**WHAT YOU WILL DO:**
Without the images, set down each entry exactly.
═══ PROVIDED MATERIAL ═══
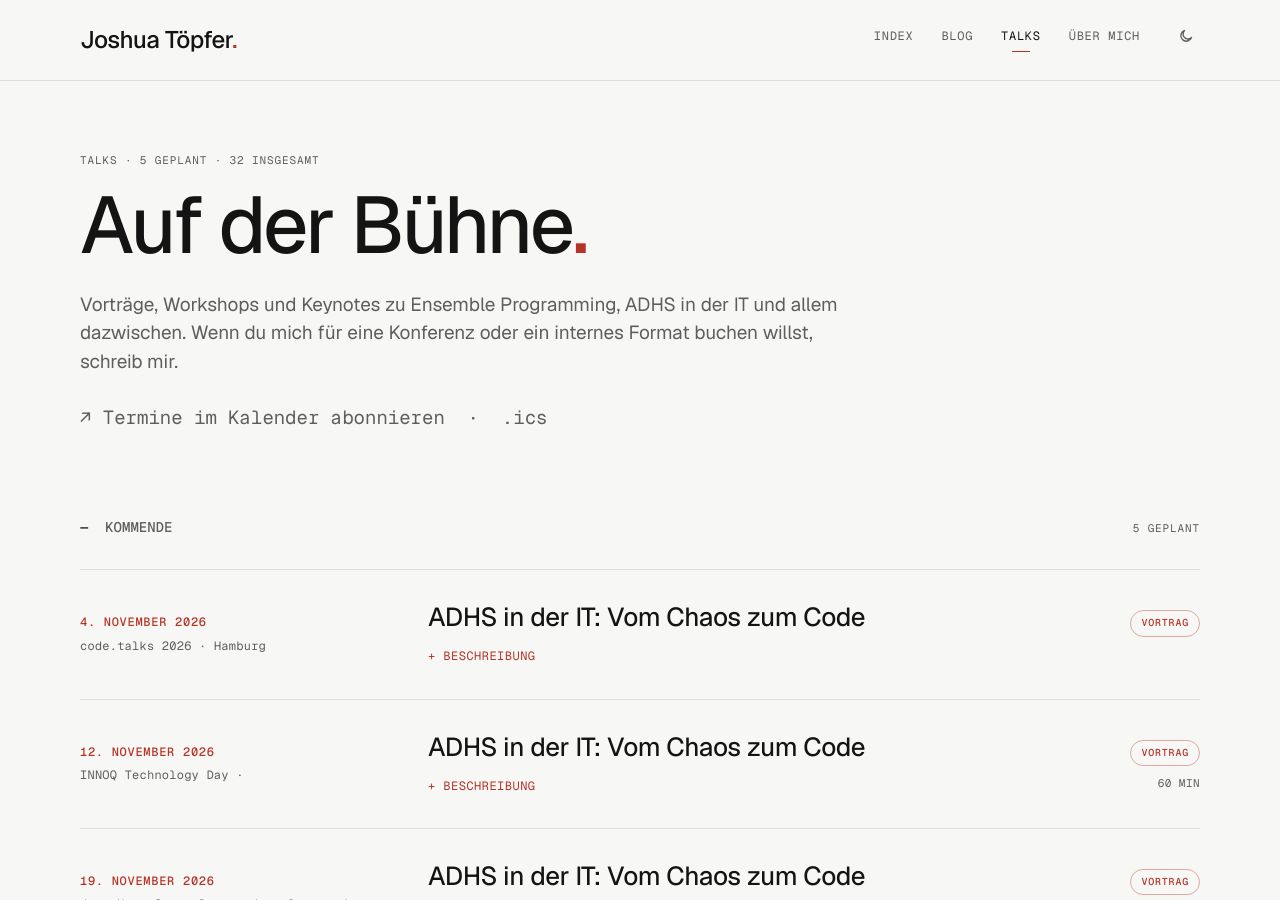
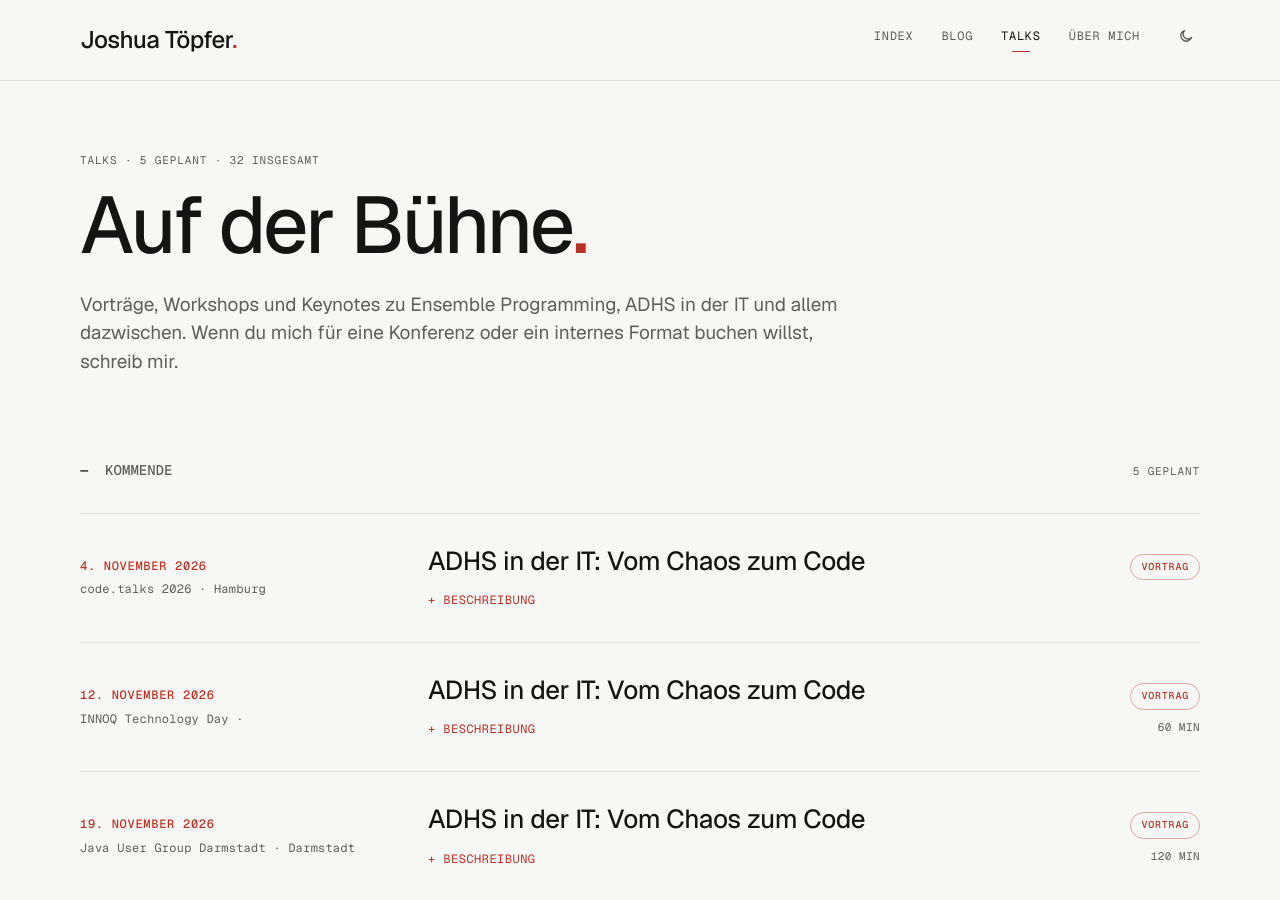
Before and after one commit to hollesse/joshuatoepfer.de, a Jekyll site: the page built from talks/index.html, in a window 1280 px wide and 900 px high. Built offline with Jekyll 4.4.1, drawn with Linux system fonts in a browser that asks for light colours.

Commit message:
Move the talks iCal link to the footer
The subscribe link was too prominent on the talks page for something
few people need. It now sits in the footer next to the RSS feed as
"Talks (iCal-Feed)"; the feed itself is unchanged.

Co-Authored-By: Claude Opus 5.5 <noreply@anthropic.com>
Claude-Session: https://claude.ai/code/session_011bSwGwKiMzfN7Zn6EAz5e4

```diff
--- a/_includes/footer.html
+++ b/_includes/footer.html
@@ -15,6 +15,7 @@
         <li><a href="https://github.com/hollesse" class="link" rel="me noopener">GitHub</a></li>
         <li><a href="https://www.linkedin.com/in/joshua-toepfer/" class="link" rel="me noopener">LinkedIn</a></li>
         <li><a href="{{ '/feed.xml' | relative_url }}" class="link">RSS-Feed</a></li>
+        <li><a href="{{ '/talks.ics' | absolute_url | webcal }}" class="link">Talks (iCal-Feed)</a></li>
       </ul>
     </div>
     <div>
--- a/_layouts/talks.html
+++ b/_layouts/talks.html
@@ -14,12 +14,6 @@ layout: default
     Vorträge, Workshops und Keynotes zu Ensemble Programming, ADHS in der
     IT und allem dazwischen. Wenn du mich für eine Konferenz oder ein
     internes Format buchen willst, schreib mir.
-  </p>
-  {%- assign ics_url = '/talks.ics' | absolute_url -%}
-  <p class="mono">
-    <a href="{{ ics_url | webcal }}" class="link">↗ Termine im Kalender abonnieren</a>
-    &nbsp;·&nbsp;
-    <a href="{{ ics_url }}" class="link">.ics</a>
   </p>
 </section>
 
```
═══
**RESULT OF THIS EXERCISE:**
Before and after one commit to hollesse/joshuatoepfer.de, a Jekyll site: the page built from talks/index.html, in a window 1280 px wide and 900 px high. Built offline with Jekyll 4.4.1, drawn with Linux system fonts in a browser that asks for light colours.

Commit message:
Move the talks iCal link to the footer
The subscribe link was too prominent on the talks page for something
few people need. It now sits in the footer next to the RSS feed as
"Talks (iCal-Feed)"; the feed itself is unchanged.

Co-Authored-By: Claude Opus 5.5 <noreply@anthropic.com>
Claude-Session: https://claude.ai/code/session_011bSwGwKiMzfN7Zn6EAz5e4

```diff
--- a/_includes/footer.html
+++ b/_includes/footer.html
@@ -15,6 +15,7 @@
         <li><a href="https://github.com/hollesse" class="link" rel="me noopener">GitHub</a></li>
         <li><a href="https://www.linkedin.com/in/joshua-toepfer/" class="link" rel="me noopener">LinkedIn</a></li>
         <li><a href="{{ '/feed.xml' | relative_url }}" class="link">RSS-Feed</a></li>
+        <li><a href="{{ '/talks.ics' | absolute_url | webcal }}" class="link">Talks (iCal-Feed)</a></li>
       </ul>
     </div>
     <div>
--- a/_layouts/talks.html
+++ b/_layouts/talks.html
@@ -14,12 +14,6 @@ layout: default
     Vorträge, Workshops und Keynotes zu Ensemble Programming, ADHS in der
     IT und allem dazwischen. Wenn du mich für eine Konferenz oder ein
     internes Format buchen willst, schreib mir.
-  </p>
-  {%- assign ics_url = '/talks.ics' | absolute_url -%}
-  <p class="mono">
-    <a href="{{ ics_url | webcal }}" class="link">↗ Termine im Kalender abonnieren</a>
-    &nbsp;·&nbsp;
-    <a href="{{ ics_url }}" class="link">.ics</a>
   </p>
 </section>
 
```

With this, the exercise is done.